The Future is Spoken presents Hans van Dam as this week’s guest.
Hans is the co-founder and CEO of the Conversation Design Institute, Amsterdam. It trains and certifies conversation designers from around the world.
In this episode, Hans discusses the importance of writing for listenability.
For Hans, writing for listenability means designing everything for voice-first, even if the writing may only be applied to a chatbot. Hans notes that if designers can find a way to write for voice—the most complicated interface—then they can write for anything.
Although Hans started out his career as a copywriter, he shifted his focus to conversation design when chatbots came out. His company was contacted by Google, which was seeking training for its conversation designers to improve the adoption of Google Assistant.
“They all said the same thing: This is so new and so different from anything that’s out there, you’re never going to be able to teach anyone this.”
Today, the Conversation Design Institute is thriving, and the need for training is on the rise. The institute recognizes and provides certification for three different roles: AI trainers, conversational designers, and conversational copywriters.
The fundamental techniques to follow for structuring a message in voice involve acknowledging the user’s request (saying “sure” or got it,” etc.), confirming the request through repetition, and ending with a simple prompt to indicate that it’s the user’s turn to perform an action.
Hans explains that both user and bot needs must be mapped out when designing conversations. While a bot will require a list of rules and tasks to provide information, users also have emotional needs to consider.
Companies will often prioritize a bot’s needs, but empathetic exchanges are ultimately what keep humans engaged and motivated in a conversation. This imbalance in meeting needs is often a reflection of the team behind the product. Hans uses the example of a company with ten engineers but only one writer to illustrate what that imbalance may look like. The Conversation Design Institute works to correct this problem by giving everyone “a fair seat at the table.”
“The psychology of language and the technology always work together. And a lot of companies fail on their projects because they don’t understand that balance,” Hans posits.

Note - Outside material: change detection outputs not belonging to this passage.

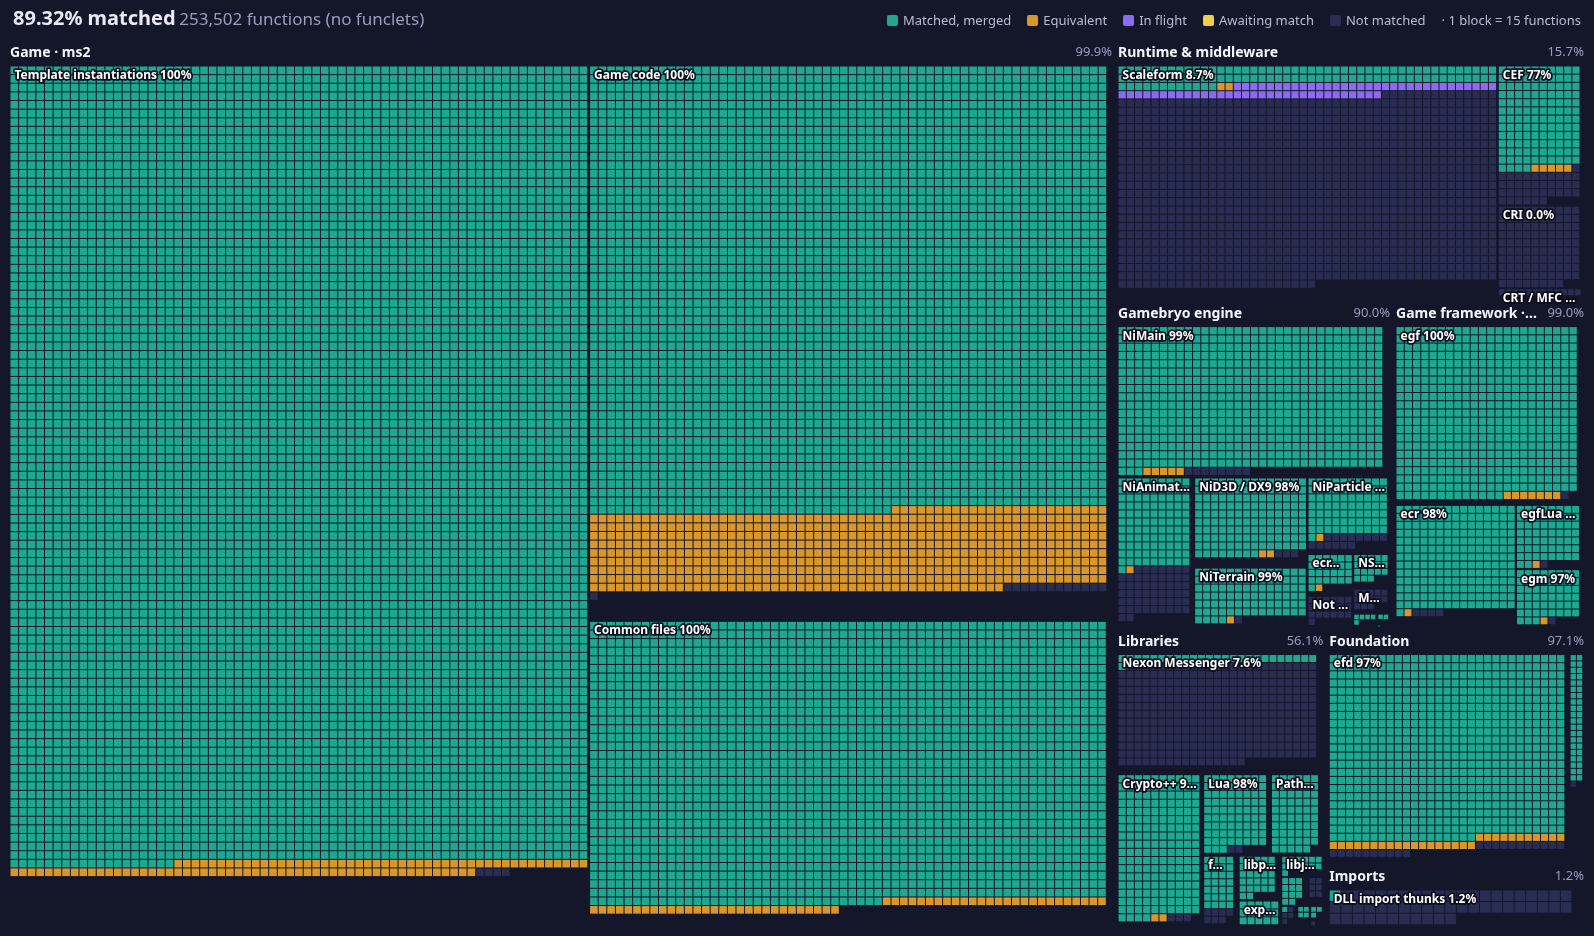
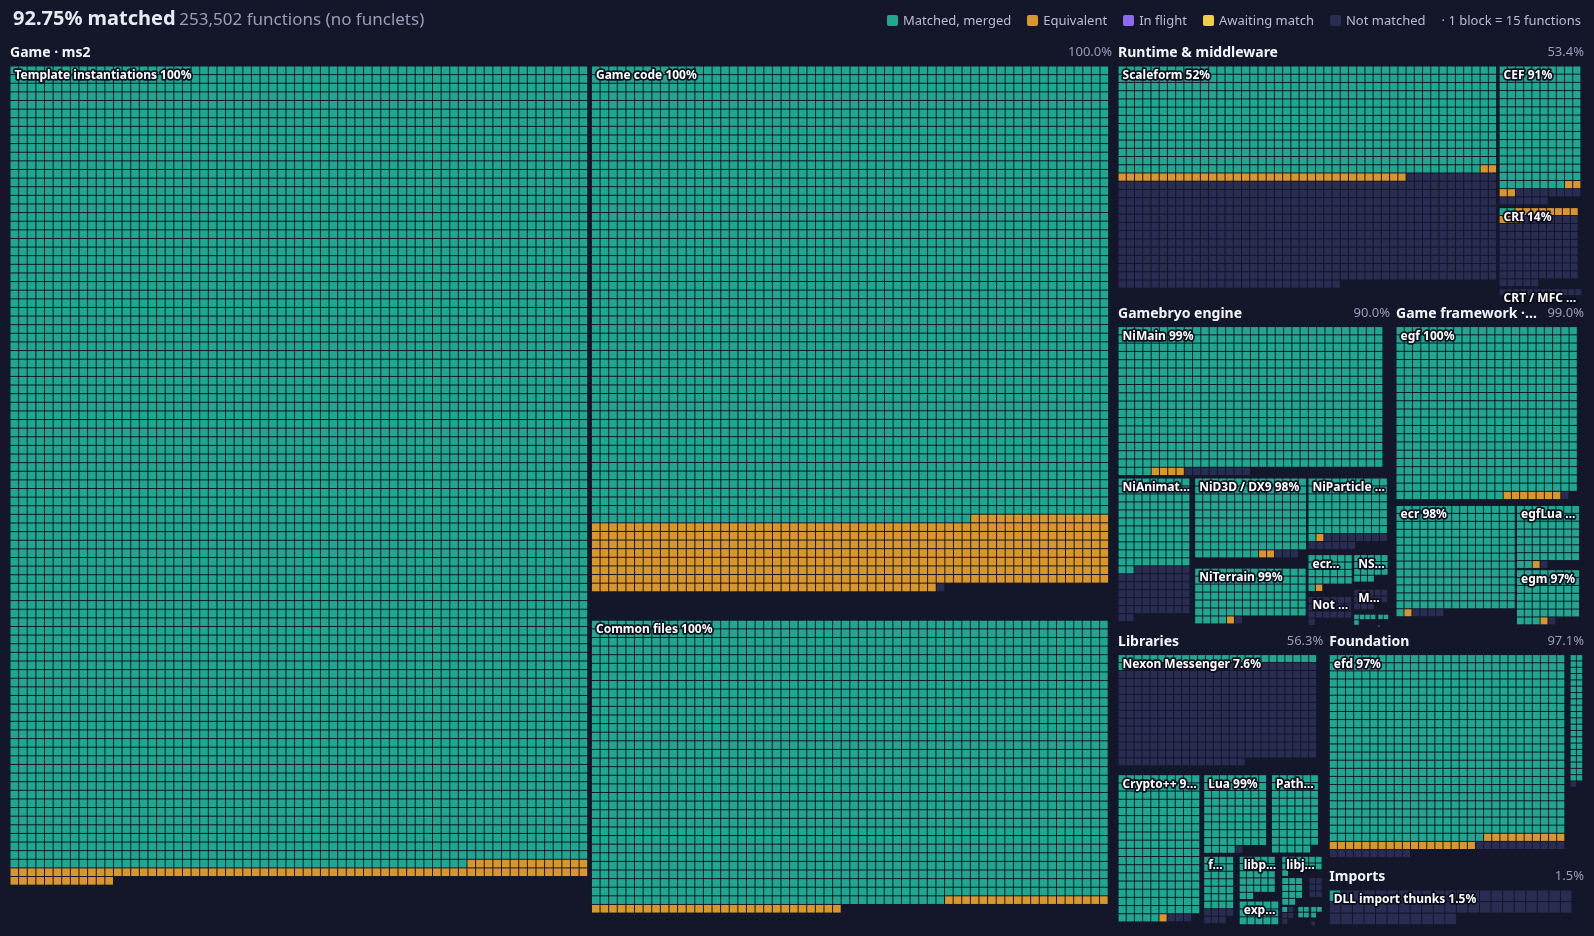
README: refresh progress image and table

diff --git a/README.md b/README.md
@@ -25,14 +25,14 @@ Merged totals by area (functions in the original executable; regenerated on each
 <!-- progress:start -->
 | Area | Functions | Matched | Equivalent | Done |
 |---|---:|---:|---:|---:|
-| Game · ms2 | 179,369 | 168,470 (93.9%) | 10,653 (5.9%) | 99.9% |
-| Runtime & middleware | 22,418 | 3,421 (15.3%) | 101 (0.5%) | 15.7% |
-| Gamebryo engine | 16,620 | 14,816 (89.1%) | 137 (0.8%) | 90.0% |
-| Game framework · egf | 11,596 | 11,346 (97.8%) | 137 (1.2%) | 99.0% |
-| Libraries | 11,528 | 6,447 (55.9%) | 24 (0.2%) | 56.1% |
-| Foundation | 11,189 | 10,430 (93.2%) | 437 (3.9%) | 97.1% |
-| Imports | 782 | 8 (1.0%) | 1 (0.1%) | 1.2% |
-| **Total** | **253,502** | 214,938 (84.8%) | 11,490 (4.5%) | 89.3% |
+| Game · ms2 | 179,367 | 170,080 (94.8%) | 9,266 (5.2%) | 100.0% |
+| Runtime & middleware | 22,418 | 11,185 (49.9%) | 777 (3.5%) | 53.4% |
+| Gamebryo engine | 16,622 | 14,840 (89.3%) | 117 (0.7%) | 90.0% |
+| Game framework · egf | 11,598 | 11,351 (97.9%) | 135 (1.2%) | 99.0% |
+| Libraries | 11,528 | 6,461 (56.0%) | 25 (0.2%) | 56.3% |
+| Foundation | 11,187 | 10,435 (93.3%) | 431 (3.9%) | 97.1% |
+| Imports | 782 | 11 (1.4%) | 1 (0.1%) | 1.5% |
+| **Total** | **253,502** | 224,363 (88.5%) | 10,752 (4.2%) | 92.7% |
 <!-- progress:end -->
 
 ## Layout
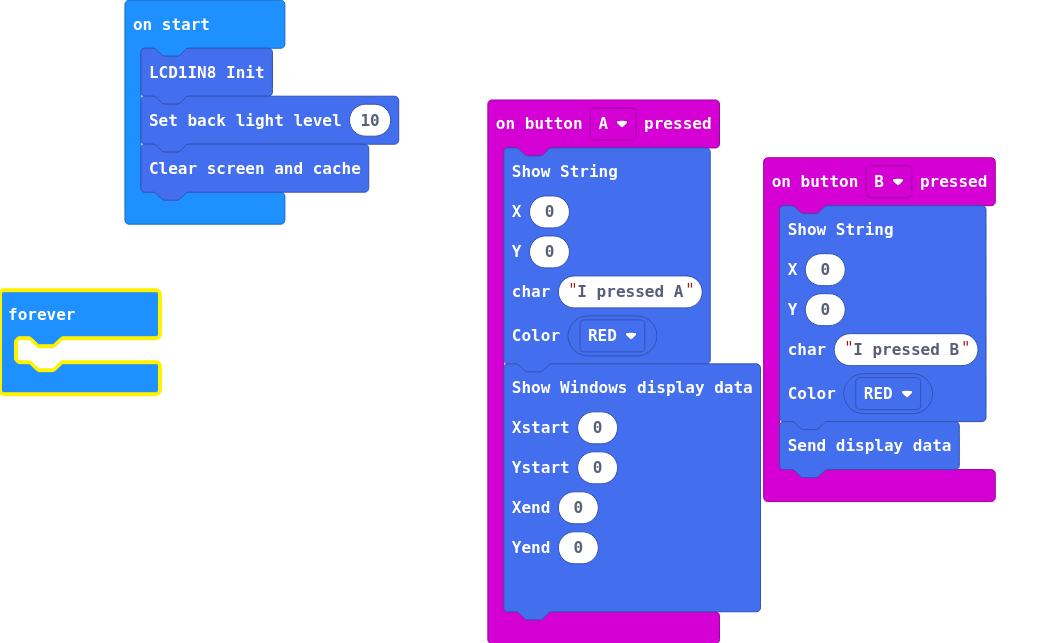
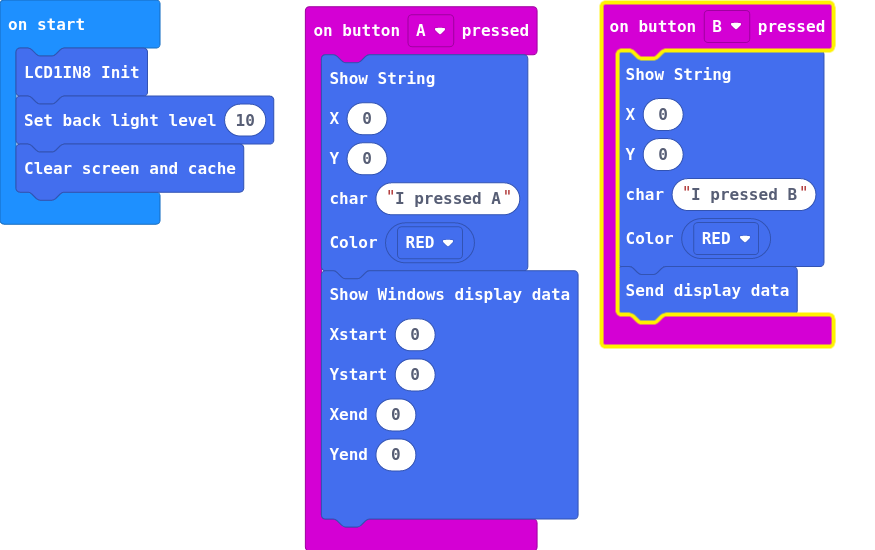
removed unused "forever" block, to see if that fixes the tests

diff --git a/main.ts b/main.ts
@@ -24,6 +24,3 @@ input.onButtonPressed(Button.B, function () {
 LCD1IN8.LCD_Init()
 LCD1IN8.LCD_SetBL(10)
 LCD1IN8.LCD_Clear()
-basic.forever(function () {
-	
-})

Psychological techniques can be applied to everything from delivering bad news to promoting a desired action. Hans gives the example of a voice assistant discussing shoes that a user is interested in purchasing. In addition to stating hard facts about the shoes, such as the price, the voice assistant may mention that these shoes are popular with a lot of park-goers in the city. Mentioning popularity implies that there is “social proof” of desirability attached to the shoes.
To promote a certain behaviour, designers also need to build dialogues that consider a user’s ability and motivation to perform an action. If both of these factors can be increased through the help of a voice assistant, then the last step is the prompt—the part of the conversation that triggers a desired action. Better, or easier prompts, tend to result in better outcomes.
Hans envisions a multi-modal future, where voice will be a significant part of AI interfaces. Although conversation data control (or privacy concerns) are hurdles that could slow progress, Hans believes that conversation design will continue to grow as a field.
“Just like you cannot imagine a company without engineers today, you will not be able to imagine a company without conversation designers five years from now.”